== Segment start ==

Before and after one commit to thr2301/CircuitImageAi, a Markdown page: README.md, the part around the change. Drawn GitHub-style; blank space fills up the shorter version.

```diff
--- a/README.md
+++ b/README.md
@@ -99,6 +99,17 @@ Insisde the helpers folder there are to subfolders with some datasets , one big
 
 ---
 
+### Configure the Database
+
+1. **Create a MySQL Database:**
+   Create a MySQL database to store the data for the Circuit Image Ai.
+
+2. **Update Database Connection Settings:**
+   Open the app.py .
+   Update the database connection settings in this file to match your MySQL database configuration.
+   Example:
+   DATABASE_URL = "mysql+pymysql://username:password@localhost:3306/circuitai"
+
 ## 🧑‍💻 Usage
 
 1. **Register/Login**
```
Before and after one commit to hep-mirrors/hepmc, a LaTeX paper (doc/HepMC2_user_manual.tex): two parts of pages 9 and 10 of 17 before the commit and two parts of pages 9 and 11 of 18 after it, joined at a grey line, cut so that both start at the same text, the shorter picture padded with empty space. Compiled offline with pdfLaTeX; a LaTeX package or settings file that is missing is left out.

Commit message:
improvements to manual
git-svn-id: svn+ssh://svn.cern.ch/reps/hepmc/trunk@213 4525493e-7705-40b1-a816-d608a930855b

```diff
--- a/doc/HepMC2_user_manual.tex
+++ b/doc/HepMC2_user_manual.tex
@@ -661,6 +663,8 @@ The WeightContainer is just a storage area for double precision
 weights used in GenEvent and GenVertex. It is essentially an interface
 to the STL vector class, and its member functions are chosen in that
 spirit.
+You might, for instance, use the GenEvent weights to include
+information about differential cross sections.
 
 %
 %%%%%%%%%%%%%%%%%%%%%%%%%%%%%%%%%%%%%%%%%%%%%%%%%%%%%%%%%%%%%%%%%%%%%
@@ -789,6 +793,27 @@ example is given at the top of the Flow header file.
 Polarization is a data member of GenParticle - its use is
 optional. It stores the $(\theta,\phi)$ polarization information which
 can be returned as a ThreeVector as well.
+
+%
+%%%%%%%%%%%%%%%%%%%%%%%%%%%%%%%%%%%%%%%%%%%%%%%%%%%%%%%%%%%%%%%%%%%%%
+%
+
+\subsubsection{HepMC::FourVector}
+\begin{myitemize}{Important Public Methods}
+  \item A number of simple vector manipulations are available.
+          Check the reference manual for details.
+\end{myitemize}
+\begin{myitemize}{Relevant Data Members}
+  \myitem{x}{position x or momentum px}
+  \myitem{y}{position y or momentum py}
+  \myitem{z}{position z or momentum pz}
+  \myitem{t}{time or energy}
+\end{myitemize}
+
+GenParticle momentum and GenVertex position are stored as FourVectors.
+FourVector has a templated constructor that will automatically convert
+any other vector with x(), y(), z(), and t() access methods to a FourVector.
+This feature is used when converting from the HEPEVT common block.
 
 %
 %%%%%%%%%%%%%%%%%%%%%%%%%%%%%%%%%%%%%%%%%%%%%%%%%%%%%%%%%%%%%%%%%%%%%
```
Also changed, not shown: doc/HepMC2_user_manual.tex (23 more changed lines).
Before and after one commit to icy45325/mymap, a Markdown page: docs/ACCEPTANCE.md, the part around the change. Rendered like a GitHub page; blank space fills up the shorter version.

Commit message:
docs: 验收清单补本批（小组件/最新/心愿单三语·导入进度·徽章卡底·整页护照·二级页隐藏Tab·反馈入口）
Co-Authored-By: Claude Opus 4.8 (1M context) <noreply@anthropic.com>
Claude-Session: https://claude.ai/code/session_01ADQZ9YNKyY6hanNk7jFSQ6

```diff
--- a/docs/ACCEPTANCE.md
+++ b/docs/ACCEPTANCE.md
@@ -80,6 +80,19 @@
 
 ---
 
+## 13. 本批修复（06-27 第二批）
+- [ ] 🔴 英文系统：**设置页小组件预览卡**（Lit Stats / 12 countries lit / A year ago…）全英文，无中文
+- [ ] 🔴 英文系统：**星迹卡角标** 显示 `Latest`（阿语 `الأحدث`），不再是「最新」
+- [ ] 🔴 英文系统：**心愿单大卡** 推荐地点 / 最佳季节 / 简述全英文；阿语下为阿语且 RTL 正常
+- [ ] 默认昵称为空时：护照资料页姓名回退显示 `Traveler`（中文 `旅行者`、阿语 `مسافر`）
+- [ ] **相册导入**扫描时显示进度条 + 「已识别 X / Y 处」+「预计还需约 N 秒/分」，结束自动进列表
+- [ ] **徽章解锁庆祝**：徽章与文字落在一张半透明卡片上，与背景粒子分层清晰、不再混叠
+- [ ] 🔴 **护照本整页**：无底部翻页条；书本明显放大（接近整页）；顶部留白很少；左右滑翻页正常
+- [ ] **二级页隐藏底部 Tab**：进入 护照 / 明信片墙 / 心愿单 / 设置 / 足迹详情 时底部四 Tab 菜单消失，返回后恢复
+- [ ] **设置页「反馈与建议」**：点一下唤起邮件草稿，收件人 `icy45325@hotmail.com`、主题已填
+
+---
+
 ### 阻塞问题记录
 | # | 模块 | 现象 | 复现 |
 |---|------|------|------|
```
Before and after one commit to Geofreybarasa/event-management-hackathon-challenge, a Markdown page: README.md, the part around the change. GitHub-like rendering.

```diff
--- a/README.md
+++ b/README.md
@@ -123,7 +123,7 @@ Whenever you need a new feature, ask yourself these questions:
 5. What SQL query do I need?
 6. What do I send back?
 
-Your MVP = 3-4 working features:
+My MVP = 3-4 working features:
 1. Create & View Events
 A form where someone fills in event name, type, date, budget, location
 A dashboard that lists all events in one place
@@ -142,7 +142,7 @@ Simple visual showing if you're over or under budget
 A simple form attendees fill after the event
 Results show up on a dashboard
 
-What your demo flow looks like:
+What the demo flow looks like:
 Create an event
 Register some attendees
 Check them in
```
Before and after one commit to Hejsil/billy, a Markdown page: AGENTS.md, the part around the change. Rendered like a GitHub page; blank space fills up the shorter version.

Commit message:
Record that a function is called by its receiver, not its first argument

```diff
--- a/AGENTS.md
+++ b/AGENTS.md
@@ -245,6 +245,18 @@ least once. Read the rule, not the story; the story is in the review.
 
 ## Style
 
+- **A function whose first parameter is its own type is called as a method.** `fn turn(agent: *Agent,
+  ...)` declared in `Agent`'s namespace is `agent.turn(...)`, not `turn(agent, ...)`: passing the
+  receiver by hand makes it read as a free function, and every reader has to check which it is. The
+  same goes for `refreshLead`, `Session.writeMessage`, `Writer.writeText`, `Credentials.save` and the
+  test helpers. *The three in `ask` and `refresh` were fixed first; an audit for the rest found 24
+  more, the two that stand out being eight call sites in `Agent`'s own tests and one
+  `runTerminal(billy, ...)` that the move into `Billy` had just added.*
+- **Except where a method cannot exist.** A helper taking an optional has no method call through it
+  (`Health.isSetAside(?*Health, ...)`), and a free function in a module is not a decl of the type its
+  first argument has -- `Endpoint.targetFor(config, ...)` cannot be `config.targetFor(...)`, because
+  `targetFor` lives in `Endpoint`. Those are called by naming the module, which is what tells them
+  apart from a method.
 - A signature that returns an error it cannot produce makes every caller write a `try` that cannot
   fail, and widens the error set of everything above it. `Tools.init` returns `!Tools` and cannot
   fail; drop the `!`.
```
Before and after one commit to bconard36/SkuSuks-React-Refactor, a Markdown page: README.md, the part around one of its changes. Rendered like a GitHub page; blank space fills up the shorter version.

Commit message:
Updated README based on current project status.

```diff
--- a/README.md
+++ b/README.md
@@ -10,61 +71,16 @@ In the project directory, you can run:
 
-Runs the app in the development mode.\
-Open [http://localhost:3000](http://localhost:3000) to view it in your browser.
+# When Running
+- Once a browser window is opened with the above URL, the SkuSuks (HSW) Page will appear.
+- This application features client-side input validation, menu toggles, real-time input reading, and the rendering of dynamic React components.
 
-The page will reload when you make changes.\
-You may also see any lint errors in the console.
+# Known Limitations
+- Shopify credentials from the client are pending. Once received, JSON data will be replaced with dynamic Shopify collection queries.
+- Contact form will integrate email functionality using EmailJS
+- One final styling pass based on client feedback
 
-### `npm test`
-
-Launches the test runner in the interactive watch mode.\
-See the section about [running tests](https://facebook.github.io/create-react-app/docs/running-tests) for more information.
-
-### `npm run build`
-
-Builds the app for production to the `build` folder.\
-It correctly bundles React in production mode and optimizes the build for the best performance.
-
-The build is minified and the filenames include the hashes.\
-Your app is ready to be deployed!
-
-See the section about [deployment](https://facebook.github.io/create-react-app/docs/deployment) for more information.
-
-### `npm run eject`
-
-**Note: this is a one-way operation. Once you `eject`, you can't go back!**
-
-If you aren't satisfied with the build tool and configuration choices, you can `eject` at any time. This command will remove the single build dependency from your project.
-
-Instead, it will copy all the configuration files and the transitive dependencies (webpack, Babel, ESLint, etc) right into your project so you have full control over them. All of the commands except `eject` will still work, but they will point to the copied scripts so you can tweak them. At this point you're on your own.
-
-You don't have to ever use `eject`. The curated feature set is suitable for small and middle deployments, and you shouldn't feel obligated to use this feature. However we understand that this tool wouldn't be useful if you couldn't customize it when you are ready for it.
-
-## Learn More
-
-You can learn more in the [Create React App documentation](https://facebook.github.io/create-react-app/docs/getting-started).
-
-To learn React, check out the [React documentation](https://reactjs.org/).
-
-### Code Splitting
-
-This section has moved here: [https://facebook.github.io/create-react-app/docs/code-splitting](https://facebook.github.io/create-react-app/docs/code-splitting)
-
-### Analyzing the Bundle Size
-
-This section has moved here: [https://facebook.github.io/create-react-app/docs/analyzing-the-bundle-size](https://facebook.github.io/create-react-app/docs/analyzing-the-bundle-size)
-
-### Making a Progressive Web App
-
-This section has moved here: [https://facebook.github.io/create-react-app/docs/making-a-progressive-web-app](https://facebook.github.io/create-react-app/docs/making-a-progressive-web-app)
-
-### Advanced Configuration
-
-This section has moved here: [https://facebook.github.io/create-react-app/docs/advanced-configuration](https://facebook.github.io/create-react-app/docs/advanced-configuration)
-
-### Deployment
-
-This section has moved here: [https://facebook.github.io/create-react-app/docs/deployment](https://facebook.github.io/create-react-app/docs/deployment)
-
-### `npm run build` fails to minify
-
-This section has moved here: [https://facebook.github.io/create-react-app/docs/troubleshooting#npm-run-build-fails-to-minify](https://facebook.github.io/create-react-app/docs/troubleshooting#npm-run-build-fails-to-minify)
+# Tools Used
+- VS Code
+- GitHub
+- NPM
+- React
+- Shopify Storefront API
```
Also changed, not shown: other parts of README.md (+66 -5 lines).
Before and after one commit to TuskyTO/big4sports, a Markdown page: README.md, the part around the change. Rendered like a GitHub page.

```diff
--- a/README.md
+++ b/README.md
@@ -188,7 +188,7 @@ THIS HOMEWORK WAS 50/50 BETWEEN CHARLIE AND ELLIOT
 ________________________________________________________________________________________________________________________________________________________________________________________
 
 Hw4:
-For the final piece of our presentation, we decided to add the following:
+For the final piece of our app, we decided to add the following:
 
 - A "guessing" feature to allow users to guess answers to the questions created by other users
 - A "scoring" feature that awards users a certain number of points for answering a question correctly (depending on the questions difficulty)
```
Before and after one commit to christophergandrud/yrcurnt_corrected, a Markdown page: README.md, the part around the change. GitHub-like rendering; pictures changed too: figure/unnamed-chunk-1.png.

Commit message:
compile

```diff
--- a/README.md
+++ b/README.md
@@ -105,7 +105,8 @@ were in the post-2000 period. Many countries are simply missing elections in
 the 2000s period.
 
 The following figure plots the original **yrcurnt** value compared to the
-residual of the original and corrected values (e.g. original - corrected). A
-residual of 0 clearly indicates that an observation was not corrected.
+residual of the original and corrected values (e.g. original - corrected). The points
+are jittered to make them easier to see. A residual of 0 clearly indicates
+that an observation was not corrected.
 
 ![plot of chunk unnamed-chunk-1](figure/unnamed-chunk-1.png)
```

== Segment end ==

#### [Exercise details]
In the lines above, locate the string "type". Copy every line where it occurs.

#### [Answer]
 A form where someone fills in event name, type, date, budget, location
+- **A function whose first parameter is its own type is called as a method.** `fn turn(agent: *Agent,
+  (`Health.isSetAside(?*Health, ...)`), and a free function in a module is not a decl of the type its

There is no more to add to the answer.